It is a treasure. Valuable to this larger community and well worth the effort to keep our Hillcrest Nursing Home open and financially healthy. That is the aim of a group of citizens, all volunteers, that has regularly been gathering to make plans for action, political action, here and now.
You see the Nebraska Legislature is in session and it is our State Senators who have the responsibility to allocate revenue generated by taxes. State-levied income and sales taxes. Two medical insurance programs are in play, Medicare and Medicaid, which are Federal programs but are administered primarily by the states.
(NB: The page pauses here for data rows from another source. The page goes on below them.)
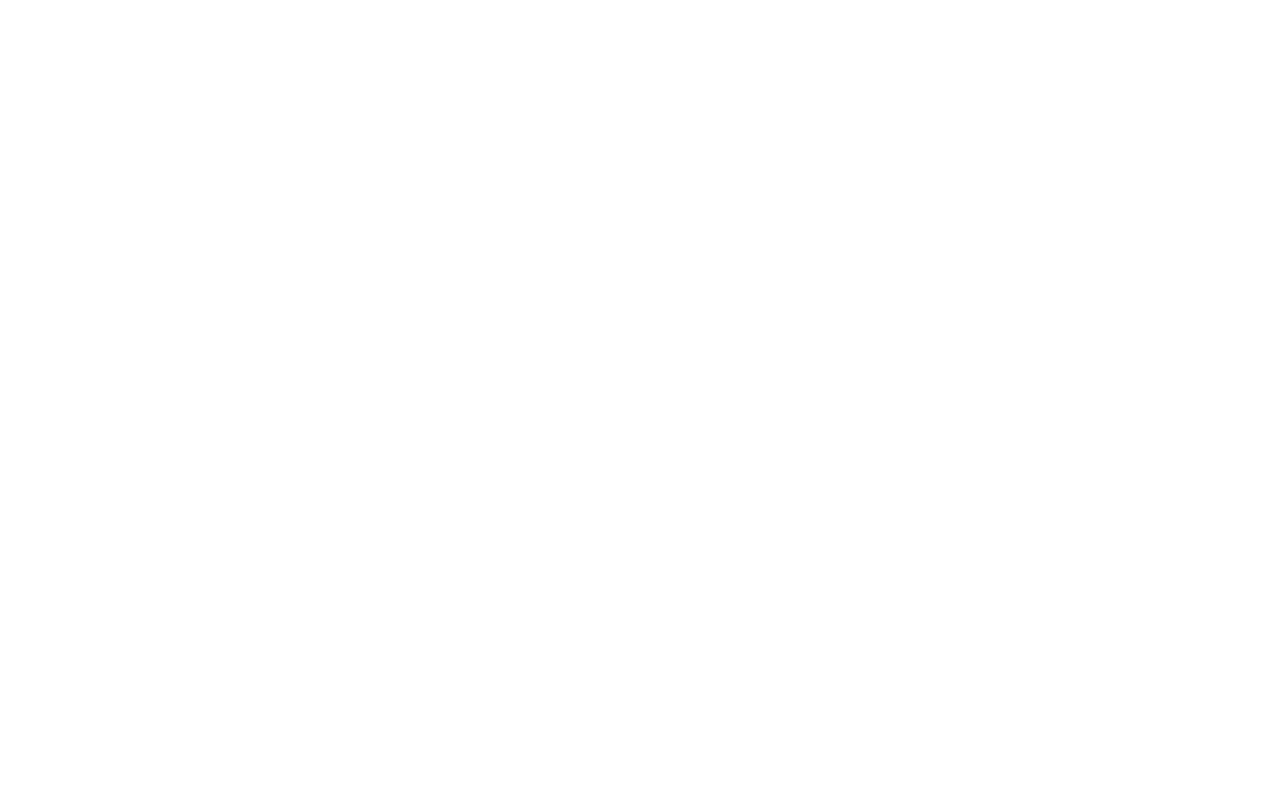
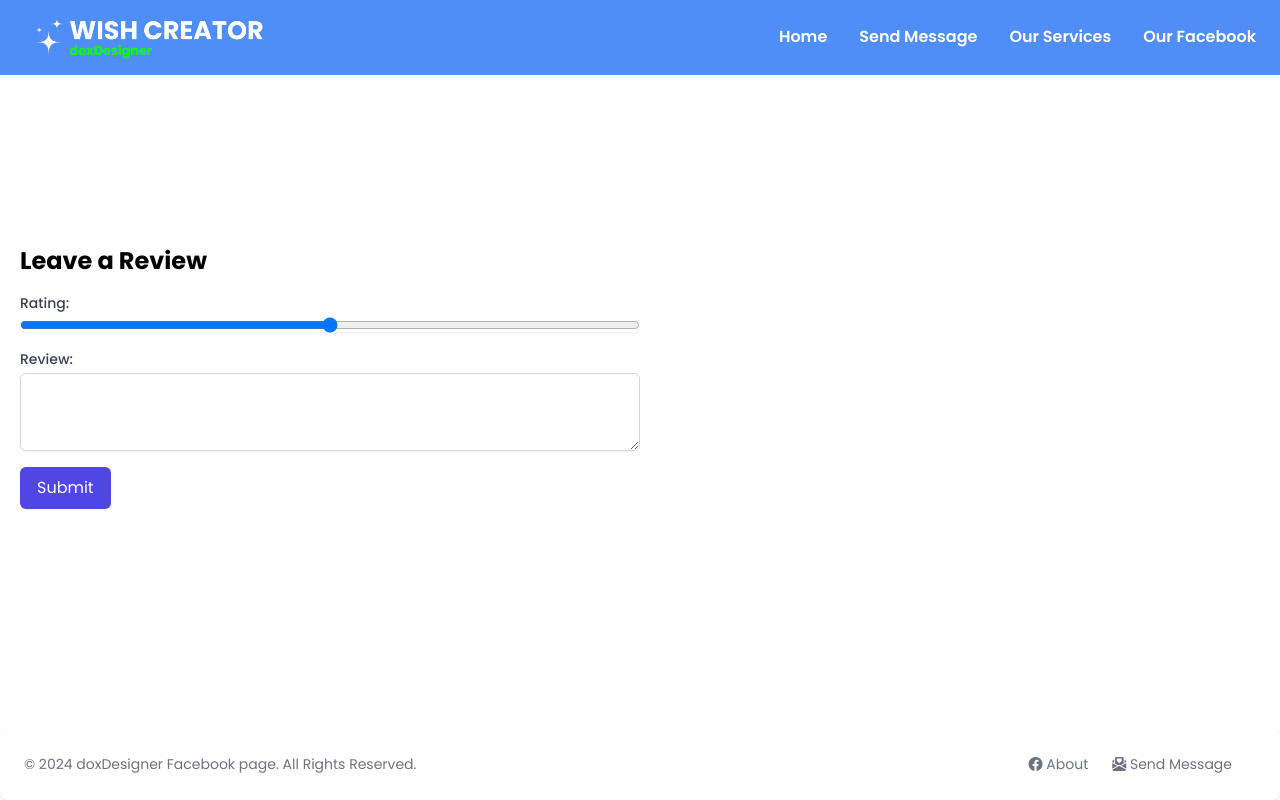
Before and after one commit to JanishkaM/Wish_Creator, a React (Vite) app: page /send-message in a window 1280 px wide. Before the commit this address had no page. Built offline with nearby package versions, Linux system fonts and the light colour scheme.

Commit message:
Final touces for now

```diff
--- a/index.html
+++ b/index.html
@@ -2,12 +2,31 @@
 <html lang="en">
   <head>
     <meta charset="UTF-8" />
+    <meta name="author" content="Janishka Madushan | doxDesigner">
+
+    <meta
+      property="og:title"
+      content="Create Shareable Wish Cards | Wish Creator | doxDesigner"
+    />
+    <meta
+      property="og:description"
+      content="Craft personalized and shareable wish cards effortlessly with Wish Creator. Express your heartfelt sentiments on special occasions and holidays. Start spreading joy today!"
+    />
+    <meta property="og:image" content="/flyer.png" />
+    <meta property="og:url" content="https://wish-creator.netlify.app/" />
+    <meta property="og:type" content="website" />
+
+
     <link rel="icon" type="image/png" href="/icon.png" />
     <link rel="preconnect" href="https://fonts.googleapis.com" />
     <link rel="preconnect" href="https://fonts.gstatic.com" crossorigin />
     <link
       href="https://fonts.googleapis.com/css2?family=Poppins:ital,wght@0,100;0,200;0,300;0,400;0,500;0,600;0,700;0,800;0,900;1,100;1,200;1,300;1,400;1,500;1,600;1,700;1,800;1,900&display=swap"
       rel="stylesheet"
+    />
+    <link
+      rel="stylesheet"
+      href="https://cdn.jsdelivr.net/npm/bootstrap-icons@1.11.3/font/bootstrap-icons.min.css"
     />
     <meta name="viewport" content="width=device-width, initial-scale=1.0" />
     <title>Wish Creator | doxDesigner</title>
--- a/src/App.jsx
+++ b/src/App.jsx
@@ -1,12 +1,14 @@
 import { BrowserRouter, Routes, Route } from "react-router-dom"
 import Home from "./pages/Home"
 import WishCard from "./pages/WishCard"
+import SendMessage from "./pages/SendMessage"
 function App() {
   return (
     <BrowserRouter>
       <Routes>
         <Route index element={<Home />}/>
         <Route path="wish-card" element={<WishCard />}/>
+        <Route path="send-message" element={<SendMessage />}/>
       </Routes>
     </BrowserRouter>
   )
--- a/src/components/Footer.jsx
+++ b/src/components/Footer.jsx
@@ -1,21 +1,14 @@
 export default function Footer() {
   return (
-    <footer className="container mx-auto mt-20 p-4 bg-white rounded-lg shadow md:flex md:items-center md:justify-between md:p-6 dark:bg-gray-800">
-		<span className="text-sm text-gray-500 sm:text-center dark:text-gray-400">© 2022 <a href="https://flowbite.com" className="hover:underline" target="_blank">doxDesigner Facebook page</a>. All Rights Reserved.
+    <footer className="container mx-auto mt-20 p-4 bg-white rounded-lg shadow md:flex md:items-center md:justify-between md:p-6">
+		<span className="text-sm text-gray-500 sm:text-center dark:text-gray-400">© 2024 <a href="https://flowbite.com" className="hover:underline" target="_blank">doxDesigner Facebook page</a>. All Rights Reserved.
     </span>
 		<ul className="flex flex-wrap items-center mt-3 sm:mt-0">
 			<li>
-				<a href="#" className="mr-4 text-sm text-gray-500 hover:underline md:mr-6 dark:text-gray-400">About</a>
+				<a href="#" className="mr-4 text-sm text-gray-500 hover:underline md:mr-6 dark:text-gray-400"><i className="bi bi-facebook"></i> About</a>
 			</li>
 			<li>
-				<a href="#" className="mr-4 text-sm text-gray-500 hover:underline md:mr-6 dark:text-gray-400">Privacy
-					Policy</a>
-			</li>
-			<li>
-				<a href="#" className="mr-4 text-sm text-gray-500 hover:underline md:mr-6 dark:text-gray-400">Licensing</a>
-			</li>
-			<li>
-				<a href="#" className="text-sm text-gray-500 hover:underline dark:text-gray-400">Contact</a>
+				<a href="#" className="mr-4 text-sm text-gray-500 hover:underline md:mr-6 dark:text-gray-400"><i className="bi bi-envelope-paper-heart-fill"></i> Send Message</a>
 			</li>
 		</ul>
 	</footer>
--- a/src/components/Hero.jsx
+++ b/src/components/Hero.jsx
@@ -49,6 +49,14 @@ export default function Hero() {
                   <path d="m9 18 6-6-6-6" />
                 </svg>
               </a>
+              <a
+                className="py-3 px-4 inline-flex items-center gap-x-2 text-sm font-semibold rounded-lg border border-transparent bg-black text-white hover:bg-blue-800 disabled:opacity-50 disabled:pointer-events-none dark:focus:outline-none dark:focus:ring-1 dark:focus:ring-gray-600"
+                href="#wish-creator-container"
+              >
+                <i className="bi bi-facebook"></i>
+                Follow
+
+              </a>
             </div>
           </div>
         </div>
--- a/src/components/Nav.jsx
+++ b/src/components/Nav.jsx
@@ -16,7 +16,7 @@ export default function Nav() {
             <ul className="flex items-center space-x-8">
               <li>
                 <a
-                  href="#"
+                  href="/"
                   className="text-white hover:text-blue-950 font-semibold text-md"
                 >
                   Home
@@ -24,26 +24,28 @@ export default function Nav() {
               </li>
               <li>
                 <a
-                  href="#"
+                  href="/send-message"
                   className="text-white hover:text-blue-950 font-semibold text-md"
                 >
-                  About
+                  Send Message
                 </a>
               </li>
               <li>
                 <a
-                  href="#"
+                  href="https://www.facebook.com/people/DoxDesigner/61556561968928/"
                   className="text-white hover:text-blue-950 font-semibold text-md"
+                  target="_blank"
                 >
-                  Services
+                  Our Services
                 </a>
               </li>
               <li>
                 <a
-                  href="#"
+                  href="https://www.facebook.com/people/DoxDesigner/61556561968928/"
                   className="text-white hover:text-blue-950 font-semibold text-md"
+                  target="_blank"
                 >
-                  Contact
+                  Our Facebook
                 </a>
               </li>
             </ul>
@@ -75,7 +77,7 @@ export default function Nav() {
           <ul className="my-6 space-y-5">
             <li>
               <a
-                href="#"
+                href="/"
                 className="block px-4 py-3 text-white bg-blue-500/40 hover:bg-blue-600/90 rounded"
               >
                 Home
@@ -83,26 +85,28 @@ export default function Nav() {
             </li>
             <li>
               <a
-                href="#"
+                href="/send-message"
                 className="block px-4 py-3 text-white bg-blue-500/40 hover:bg-blue-600/90 rounded"
               >
-                About
+                Send Message
               </a>
             </li>
             <li>
               <a
-                href="#"
+                href="https://www.facebook.com/people/DoxDesigner/61556561968928/"
                 className="block px-4 py-3 text-white bg-blue-500/40 hover:bg-blue-600/90 rounded"
+                target="_blank"
               >
                 Services
               </a>
             </li>
             <li>
               <a
-                href="#"
+                href="https://www.facebook.com/people/DoxDesigner/61556561968928/"
                 className="block px-4 py-3 text-white bg-blue-500/40 hover:bg-blue-600/90 rounded"
+                target="_blank"
               >
-                Contact
+                Like Our Facebook Page
               </a>
             </li>
           </ul>
--- a/src/index.css
+++ b/src/index.css
@@ -6,3 +6,16 @@ body{
   font-family: "Poppins", sans-serif;
   scroll-behavior: smooth;
 }
+main {
+  transition: opacity 0.5s ease; /* Smooth transition for opacity change */
+}
+
+@keyframes dimAnimation {
+  0% { opacity: 1; }
+  50% { opacity: 0.5; }
+  100% { opacity: 0.8; }
+}
+
+.dimmed {
+  animation: dimAnimation 2s infinite alternate; /* Apply animation when isLoading is true */
+}
--- a/src/pages/Home.jsx
+++ b/src/pages/Home.jsx
@@ -1,4 +1,6 @@
 import { useState } from "react";
+import { useNavigate } from 'react-router-dom';
+
 import "../assets/css/wish-card.css";
 import { toPng } from "html-to-image";
 import download from "downloadjs";
@@ -9,6 +11,9 @@ import Carousel from "../components/Carousel";
 import WishCreator from "../components/WishCreator";
 
 export default function Home() {
+  const navigate = useNavigate();
+  const [isLoading, setIsLoading] = useState(false);
+
   const [title, setTitle] = useState("");
   const [name, setName] = useState("");
   const [toName, setToName] = useState("");
@@ -35,12 +40,19 @@ export default function Home() {
     setToName(e.target.value);
   }
   // console.log(title)
-  function handleDownload() {
-    toPng(wishCard).then((dataUrl) => {
-      console.log(dataUrl);
+  const handleDownload = async () => {
+    setIsLoading(true); // Set loading state to true when starting the download process
+    try {
+      const dataUrl = await toPng(wishCard);
       download(dataUrl, "wish-card.png");
-    });
-  }
+      navigate('/send-message');
+    } catch (error) {
+      console.error('Error downloading wish card:', error);
+      // Handle the error, e.g., show a message to the user
+    } finally {
+      setIsLoading(false); // Set loading state back to false when download process is complete
+    }
+  };
 
   function handleImageSelect(imageUrl) {
     // console.log(imageUrl)
@@ -66,7 +78,7 @@ export default function Home() {
   }
 
   return (
-    <main>
+    <main className={isLoading ? 'dimmed' : ''}>
       <Nav />
       <Hero />
       <Carousel handleImageSelect={handleImageSelect} imageUrl={imageUrl}/>
--- /dev/null
+++ b/src/pages/SendMessage.jsx
@@ -0,0 +1,80 @@
+import { useState } from "react";
+import Nav from "../components/Nav";
+import Footer from "../components/Footer";
+
+export default function SendMessage() {
+  const [rating, setRating] = useState(3); // Default rating is set to 3
+  const [review, setReview] = useState("");
+
+  const handleRatingChange = (e) => {
+    setRating(parseInt(e.target.value));
+  };
+
+  const handleReviewChange = (e) => {
+    setReview(e.target.value);
+  };
+
+  const handleSubmit = (e) => {
+    e.preventDefault();
+    // Here you can handle the submission of the review data, like sending it to a backend server or storing it locally.
+    console.log("Rating:", rating);
+    console.log("Review:", review);
+    // Reset form fields after submission if needed
+    setRating(3);
+    setReview("");
+  };
+  return (
+    <main className="flex flex-col min-h-screen mx-auto w-auto justify-between">
+      <Nav />
+      <div className="container p-5 grid grid-cols-1 md:grid-cols-2 mx-auto mt-8">
+        <div className="div">
+          <h2 className="text-2xl font-bold mb-4">Leave a Review</h2>
+          <form onSubmit={handleSubmit} className="space-y-4" >
+            <div>
+              <label
+                htmlFor="rating"
+                className="block text-sm font-medium text-gray-700"
+              >
+                Rating:
+              </label>
+              <input
+                type="range"
+                id="rating"
+                name="rating"
+                min="1"
+                max="5"
+                value={rating}
+                onChange={handleRatingChange}
+                className="mt-1 focus:ring-indigo-500 focus:border-indigo-500 block w-full shadow-sm sm:text-sm border-gray-300 rounded-md"
+              />
+            </div>
+            <div>
+              <label
+                htmlFor="review"
+                className="block text-sm font-medium text-gray-700"
+              >
+                Review:
+              </label>
+              <textarea
+                id="review"
+                name="review"
+                rows="3"
+                value={review}
+                onChange={handleReviewChange}
+                className="mt-1 focus:ring-indigo-500 focus:border-indigo-500 block w-full shadow-sm sm:text-sm border-gray-300 rounded-md"
+              ></textarea>
+            </div>
+            <button
+              type="submit"
+              className="inline-flex items-center px-4 py-2 border border-transparent rounded-md shadow-sm text-white bg-indigo-600 hover:bg-indigo-700 focus:outline-none focus:ring-2 focus:ring-offset-2 focus:ring-indigo-500"
+            >
+              Submit
+            </button>
+          </form>
+        </div>
+        <div className="div"></div>
+      </div>
+      <Footer />
+    </main>
+  );
+}
```
Also changed, not shown: src/components/WishCreator.jsx (+34 -13 lines), public/flyer.png (added), src/assets/icons/logo.png.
At the moment the Medicaid program is the rub as the plethora of rules governing care of patients enrolled in Medicaid dictate the care that each is to receive. Medicine and wages plus benefits for those providing the care being the major expense. We are talking some thirty-three different levels of care each with their appropriate price tag. The problem is that at present the state does not pay adequately to cover those expenses by the neighborhood of some $30 to $50 a day less than the cost of providing that directed care. It can’t go on.
Now if you have paid attention to the machinations of State Government during the current legislative session you will note that Governor Rickets has been pressing cutting expenses in order to lessen the burden to property owners paying real estate taxes. We know that our schools are supported by taxes on real property. In the present farm economy, all too many property owners are land rich and income poor. Tough times and real estate taxes are at present a terrible burden.
The Legislature has proposed upping the state sales tax with the increased funds passed out to reduce local property taxes. The Governor isn’t happy holding the realistic opinion that in the future the sales tax will remain at that higher level and real estate taxes will again creep back up. The answer, of course, is to cut expenses but governing bodies tend to find that hard, impossible, to do.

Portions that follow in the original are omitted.